Though I have the same aversion to doping that I suppose most of us have, I am not sure Rabobank’s sudden decision to fire Rasmussen was the wisest move given all that is at stake.
Rasmussen neglected to notify anti-doping authorities earlier this year of his whereabouts—as he was required to do—and therefore missed several possible out-of-competition drug screens. This is, of course, troubling, and casts a cloud of suspicion over him.
But Rasmussen has apparently tested clean in every stage of the Tour, while several others, most notably Vinokourov, the fierce but now fallen warrior and captain of the Astana team, have failed their drug tests. And you can bet that the UCI French lab that has been testing Tour racers this year has scrutinized Rasmussen’s samples with the greatest possible care and precision because he is wearing the yellow jersey.
As punishment for Rasmussen’s silence about his locale, last week the Danish cycling federation banned him from competition in this year’s cycling world championship and the 2008 Olympics. Severe punishment indeed for someone who is riding so supremely well right now.
According to media reports, what led to Rasmussen’s firing this evening was his admission that, in addition to his lapses in telling cycling officials where he was, he lied about being in Mexico (where his wife is from) when in fact he was in Italy, doing stealth training in the hills and allegedly under the care of a yet-to-be named sports doctor (Dr. Ferrari, perhaps?).
There is no question that Rabobank had the right to sack Rasmussen if he lied about something so important to a professional cyclist and his team. My question is timing—did Rabobank act precipitously in getting rid of Rasmussen now, hours after he won today’s cruelly and wickedly difficult stage, sealing an all-but-certain victory in Paris?
Assuming Rasmussen continued to test clean and there were no more stunning revelations about him, would it have been smarter to let Rasmussen finish in Paris, conduct a more thorough investigation into the allegations about his deceit and lies, and then dismiss him if the allegations proved true?
By acting now, Rabobank has created an out-of-control media tsunami that will quickly sweep over the organization and its team members and sponsors, Danish cycling, the Tour, and, worst of all, the sport itself. Print media and television news stations that scarcely report on the Tour (if they mention it at all) will now have a schadenfreude-fest over another skeletal nut in lycra who dopes so he can ride his bike faster than other emaciated guys who do the same thing for nearly 3,000 miles.
On the other hand, if Rabobank waited until after the Tour was over, the negative media coverage would not be nearly as bad, and would get buried underneath reports of Lindsay’s latest arrest or personal debacle.
But what about “zero tolerance”? You violate company policy or lie to your employer, you get fired immediately, end of story, no excuses, etc. What zero tolerance lacks is judgment and even common sense—something you will never see HR, politicians, school administrators, or law enforcement types admit.

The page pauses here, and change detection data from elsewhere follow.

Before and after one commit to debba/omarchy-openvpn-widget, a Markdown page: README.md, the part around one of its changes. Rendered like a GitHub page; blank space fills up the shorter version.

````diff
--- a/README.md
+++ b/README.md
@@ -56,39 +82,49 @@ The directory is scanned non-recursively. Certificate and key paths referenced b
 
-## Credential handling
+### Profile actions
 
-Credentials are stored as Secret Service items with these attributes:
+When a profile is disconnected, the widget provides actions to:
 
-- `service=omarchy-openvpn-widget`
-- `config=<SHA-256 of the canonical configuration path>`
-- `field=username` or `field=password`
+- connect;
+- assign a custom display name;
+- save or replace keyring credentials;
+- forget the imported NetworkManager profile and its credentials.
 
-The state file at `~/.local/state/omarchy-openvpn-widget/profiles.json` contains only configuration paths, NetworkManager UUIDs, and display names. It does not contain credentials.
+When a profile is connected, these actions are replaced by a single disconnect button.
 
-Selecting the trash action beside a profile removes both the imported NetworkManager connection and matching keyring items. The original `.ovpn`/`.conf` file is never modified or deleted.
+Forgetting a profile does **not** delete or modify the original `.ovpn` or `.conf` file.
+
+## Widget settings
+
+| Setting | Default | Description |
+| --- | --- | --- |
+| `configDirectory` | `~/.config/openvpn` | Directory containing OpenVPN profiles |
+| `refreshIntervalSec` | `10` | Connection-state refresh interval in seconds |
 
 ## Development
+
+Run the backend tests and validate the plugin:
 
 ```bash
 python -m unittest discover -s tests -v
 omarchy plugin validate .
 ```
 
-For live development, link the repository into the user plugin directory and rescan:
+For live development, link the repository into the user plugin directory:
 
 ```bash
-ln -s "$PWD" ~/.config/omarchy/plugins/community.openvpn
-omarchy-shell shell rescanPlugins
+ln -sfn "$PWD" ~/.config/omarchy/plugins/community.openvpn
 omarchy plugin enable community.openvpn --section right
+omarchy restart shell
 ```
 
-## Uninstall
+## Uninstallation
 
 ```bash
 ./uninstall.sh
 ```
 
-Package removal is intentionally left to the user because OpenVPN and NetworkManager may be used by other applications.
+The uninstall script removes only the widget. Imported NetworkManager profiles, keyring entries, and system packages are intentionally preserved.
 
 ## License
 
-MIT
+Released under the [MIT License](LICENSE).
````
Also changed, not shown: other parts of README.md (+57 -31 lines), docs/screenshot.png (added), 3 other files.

Zero tolerance is what your computer has. Type in a single keystroke incorrectly and you get an error message—even if anyone looking at it would know exactly what you meant. Judgment, though fallible and subject to bias and prejudices, is what makes us different—and better—than the best computer anyone can dream of. Zero tolerance, without an overlay of judgment, imperfect though it may be, just reduces us to the level of a thoughtless, mindless machine.